"That's been a big rollercoaster … the joy of getting engaged but also knowing I won't have my dad there," she says.
Olivia's brother will walk her down the aisle, and the ceremony will have moments that honour her father.
"It's emotional knowing dad doesn't know what is going on in my life. There's so much that's happening in all our lives that he will never know. We'll have kids and they won't know their grandfather," Olivia says.
She says she has gone through stages of both anger and sadness.
"Sometimes I'm just so sad for him. He was my friend. We had a great friendship. He was upset and sad and he didn't know what to do. If I had known he was carrying so much I wish I could have taken some of it off him. It must have been so tiring carrying all that responsibility when he felt like that," Olivia says.
"When I think about my dad now, I wish I had spoken to him more. I wish I had gotten to know his story. Now he's gone, I can never ask him."
Olivia describes her father Michael as "funny, charming, and a total show pony".
"He was the loudest person in the room. And I now think the loudest person in the room seems to be the person who hurts the most. Sometimes it's a front to cover things up, which shows you need to check in on everyone, even if they seem like they have it all together," she says.
While she says losing a parent is difficult in any circumstance, suicide is particularly hard.
"It makes you feel like you're not good enough for your parent to stay. It brings out the voice of your inner child — 'but they left me'. We had already dealt with that once when my parents divorced and it just brings that feeling up all over again," Olivia says.
"My dad was a beautiful dad. He loved his kids. Being a dad was his favourite thing. Then when it comes to the end, you think, 'If you loved us so much, why didn't you think of us?' It just shows how powerful (depression) can be."
WHERE TO GET HELP:
If you are worried about your or someone else's mental health, the best place to get help is your GP or local mental health provider. However, if you or someone else is in danger or endangering others, call police immediately on 111.
OR IF YOU NEED TO TALK TO SOMEONE ELSE:
• 0800 543 354 (0800 LIFELINE) or free text 4357 (HELP) (available 24/7)
• YOUTHLINE: 0800 376 633

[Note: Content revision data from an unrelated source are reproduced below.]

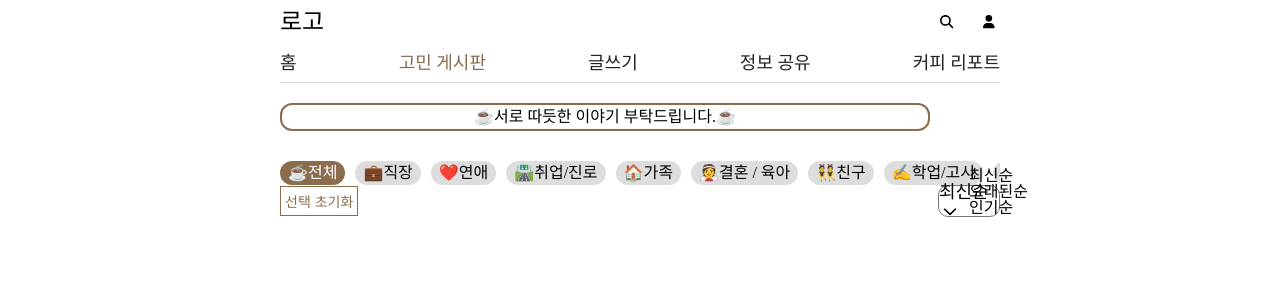
Repository: zlazlazla35/coffee
Page: /list
An editor plug-in stored every save of this project. The page is shown before and after the next save, followed by the edit.
The browser window is 1280 px wide. The pictures show the whole page.
Some web fonts or font styles are not loaded; a fallback is used. The project was rebuilt for these pictures with package versions that can differ from the ones it lists, and the page was loaded fresh each time. The framework's server and built-in components were replaced by stand-ins that run in the browser. Also part of the build but not shown: next.config.mjs.

Above is the page before, as saved 2024-12-26 18:28:27.

### src/app/layout.js
import { Geist, Geist_Mono } from "next/font/google";
import "./globals.css";
import Link from "next/link";
import { FontAwesomeIcon } from '@fortawesome/react-fontawesome'
import { faMagnifyingGlass, faUser } from '@fortawesome/free-solid-svg-icons'
import NavMenu from "./component/NavMenu";

const geistSans = Geist({
  variable: "--font-geist-sans",
  subsets: ["latin"],
});

const geistMono = Geist_Mono({
  variable: "--font-geist-mono",
  subsets: ["latin"],
});

export const metadata = {
  title: "Create Next App",
  description: "Generated by create next app",
};

export default function RootLayout({ children }) {
  return (
    <html lang="en">
      <body className={`${geistSans.variable} ${geistMono.variable}`}>
        <div className="nav_bar">
          <div className="nav_bar_top">
            <Link className="logo" href={'/'}>로고</Link>
            <div className="userBox">
              <button>
                <FontAwesomeIcon icon={faMagnifyingGlass} />
              </button>
              <button>
                <FontAwesomeIcon icon={faUser} />
              </button>
            </div>
          </div>
          <div className="nav_bar_bottom">
          <NavMenu></NavMenu>
          </div>
        </div>
        {children}
      </body>
    </html>
  );
}

### src/app/list/page.js
'use client'
import { useState } from "react"
import { FontAwesomeIcon } from '@fortawesome/react-fontawesome'
import { faChevronDown } from '@fortawesome/free-solid-svg-icons'

export default function List() {
    let [tagList, setTagList] = useState(['☕전체', '💼직장', '❤️연애', '🛣️취업/진로', '🏠가족', '👰결혼 / 육아', '👯친구', '✍️학업/고시', '🚫중독', '💰사업 / 금전', '💉질병 / 질환']);
    let [tagActive, setTagActive] = useState([true, false, false, false, false, false, false, false, false, false, false])







    return (
        <div className="liset_page">
            <div className="top_border">
                ☕서로 따듯한 이야기 부탁드립니다.☕
            </div>
            <div className="tag">
                <ul className="tag_list">
                    {
                        tagList.map((item, i) => {

                            return (
                                <li className={tagActive[i] == true ? 'on' : null} key={i} onClick={(e) => {
                                    let copy = [...tagActive];

                                    if (copy[i] == false) {
                                        copy[i] = true;
                                        setTagActive(copy);
                                    } else {
                                        copy[i] = false;
                                        setTagActive(copy);
                                    }

                                    if (e.target.innerHTML !== '☕전체') {
                                        copy[0] = false;
                                        setTagActive(copy);
                                    } else {
                                        let copy2 = [true, false, false, false, false, false, false, false, false, false, false];
                                        setTagActive(copy2);
                                    }
                                }} >{item}</li>
                            )
                        })
                    }
                </ul>
            </div>
            <div className="filterBox">
                <button className="tag_reset">선택 초기화</button>
                <div className="filterSelectBox">
                    <h2 className="title">최신순<FontAwesomeIcon icon={faChevronDown} /></h2>
                    <ul className="filterSelect">
                        <li>최신순</li>
                        <li>오래된순</li>
                        <li>인기순</li>
                    </ul>
                </div>
            </div>
        </div>
    )
}

//

### src/app/globals.css
@font-face {
    font-family: 'Ownglyph_StudyHard-Rg';
    src: url('https://fastly.jsdelivr.net/gh/projectnoonnu/2411-3@1.0/Ownglyph_StudyHard-Rg.woff2') format('woff2');
    font-weight: normal;
    font-style: normal;
}
/* /styles/reset.css */
body {font-family: 'Ownglyph_StudyHard-Rg' !important;}
html, body, div, span, applet, object, iframe,
h1, h2, h3, h4, h5, h6, p, blockquote, pre,
a, abbr, acronym, address, big, cite, code,
del, dfn, em, img, ins, kbd, q, s, samp,
small, strike, strong, sub, sup, tt, var,
b, u, i, center,
dl, dt, dd, ol, ul, li,
fieldset, form, label, legend,
table, caption, tbody, tfoot, thead, tr, th, td,
article, aside, canvas, details, embed,
figure, figcaption, footer, header, hgroup,
menu, nav, output, ruby, section, summary,
time, mark, audio, video {
	margin: 0;
	padding: 0;
	border: 0;
	font-size: 100%;
	font: inherit;
	vertical-align: baseline;
}
/* HTML5 display-role reset for older browsers */
article, aside, details, figcaption, figure,
footer, header, hgroup, menu, nav, section {
	display: block;
}
body {
	line-height: 1;
}
ol, ul {
	list-style: none;
}
blockquote, q {
	quotes: none;
}
blockquote:before, blockquote:after,
q:before, q:after {
	content: '';
	content: none;
}
table {
	border-collapse: collapse;
	border-spacing: 0;
}
input:focus {outline: none;}
a {text-decoration: none; color: inherit;}


.nav_bar {width: 100%; max-width: 720px; margin: 0 auto;}
.nav_bar .nav_bar_top {width: 100%; display: flex; align-items: center; justify-content: space-between; box-sizing: border-box; padding: 10px 0; }
.nav_bar .nav_bar_top .logo {font-size: 24px; }
.nav_bar .nav_bar_top .userBox {display: flex; align-items: center;}
.nav_bar .nav_bar_top .userBox button {width: 22px; display: block; background: none; border: none; padding: 0;}
.nav_bar .nav_bar_top .userBox button {margin-right: 20px;}
.nav_bar .nav_bar_top .userBox button:last-child {margin-right: 0;}
.nav_bar .nav_bar_bottom {width: 100%; }
.nav_bar .nav_bar_bottom .nav_list {display: flex; align-items: center; justify-content: space-between; box-sizing: border-box; padding: 10px 0; border-bottom: 1px solid #ddd;}
.nav_bar .nav_bar_bottom .nav_list li { font-size: 18px; color: #232323; }
.nav_bar .nav_bar_bottom .nav_list li a.active {color: #8b6d4e; }


.liset_page {width: 100%; max-width: 720px; margin: 0 auto;}
.liset_page .top_border {width: 100%; max-width: 650px; border: 2px solid #8b6d4e; border-radius: 12px; display: flex; align-items: center; justify-content: center; font-size: 16px; box-sizing: border-box; padding: 4px; margin: 20px 0 30px;}
.liset_page .tag {width: 100%;}
.liset_page .tag .tag_list {width: 100%; display: flex; align-items: center; white-space: nowrap; overflow-x: scroll;}
.liset_page .tag .tag_list::-webkit-scrollbar {height: 8px;}
.liset_page .tag .tag_list::-webkit-scrollbar-thumb {background: #a89f96; border-radius: 10px; }
.liset_page .tag .tag_list::-webkit-scrollbar-track {background: rgba(123, 87, 8, 0.1); }
.liset_page .tag .tag_list li {background: #ddd; font-size: 16px; box-sizing: border-box; padding: 4px 8px; border-radius: 12px; margin-right: 10px; cursor: pointer;}
.liset_page .tag .tag_list li:last-child {margin-right: 0;}
.liset_page .tag .tag_list li.on {background: #8b6d4e; color: #fff;}
.liset_page .filterBox {width: 100%; display: flex; align-items: center; justify-content: space-between;}
.liset_page .filterBox .filterSelectBox {display: flex; position: relative; border: 1px solid #787878; border-radius: 10px; width: 100%; max-width: 60px; height: 30px; align-items: center; justify-content: center;}
.liset_page .filterBox .filterSelectBox .title {font-size: 18px;}
.liset_page .filterBox .filterSelectBox .title svg {font-size: 14px; margin-left: 4px;}
.liset_page .filterBox .filterSelectBox .filterSelect {position: absolute; left: 50%; bottom: 0; width: 100%;}

.liset_page .filterBox .tag_reset{display: inline-block; box-sizing: border-box; padding: 4px; border: 1px solid #8b6d4e; background: none; color: #8b6d4e; font-size: 14px; }

### src/app/component/NavMenu.js
'use client'

import Link from "next/link";
import { usePathname } from "next/navigation";

export default function NavMenu() {
    const pathname = usePathname();

    return (
        <ul className="nav_list">
            <li>
                <Link href={'/'}>홈</Link>
            </li>
            <li>
                <Link className={pathname == '/list'? 'active' : null} href={'/list'}>고민 게시판</Link>
            </li>
            <li>
                <Link className={pathname == '/writing'? 'active' : null} href={'/writing'}>글쓰기</Link>
            </li>
            <li>
                <Link className={pathname == '/share'? 'active' : null} href={'/share'}>정보 공유</Link>
            </li>
            <li>
                <Link className={pathname == '/report'? 'active' : null} href={'/report'}>커피 리포트</Link>
            </li>
        </ul>
    )
}

After the next save:
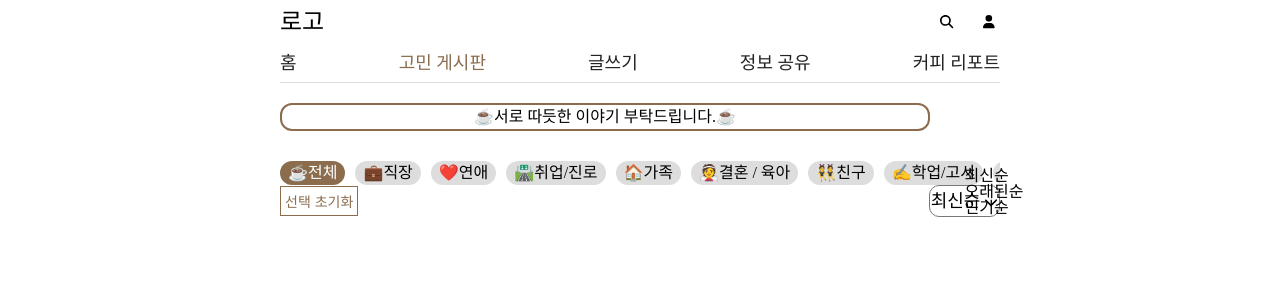
Saved 11 s later.
--- a/src/app/globals.css
+++ b/src/app/globals.css
@@ -77,7 +77,7 @@ a {text-decoration: none; color: inherit;}
 .liset_page .tag .tag_list li:last-child {margin-right: 0;}
 .liset_page .tag .tag_list li.on {background: #8b6d4e; color: #fff;}
 .liset_page .filterBox {width: 100%; display: flex; align-items: center; justify-content: space-between;}
-.liset_page .filterBox .filterSelectBox {display: flex; position: relative; border: 1px solid #787878; border-radius: 10px; width: 100%; max-width: 60px; height: 30px; align-items: center; justify-content: center;}
+.liset_page .filterBox .filterSelectBox {display: flex; position: relative; border: 1px solid #787878; border-radius: 10px; width: 100%; max-width: 69px; height: 30px; align-items: center; justify-content: center;}
 .liset_page .filterBox .filterSelectBox .title {font-size: 18px;}
 .liset_page .filterBox .filterSelectBox .title svg {font-size: 14px; margin-left: 4px;}
 .liset_page .filterBox .filterSelectBox .filterSelect {position: absolute; left: 50%; bottom: 0; width: 100%;}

• NEED TO TALK? Free call or text 1737 (available 24/7)
• KIDSLINE: 0800 543 754 (available 24/7)
• WHATSUP: 0800 942 8787 (1pm to 11pm)
• DEPRESSION HELPLINE: 0800 111 757 or TEXT 4202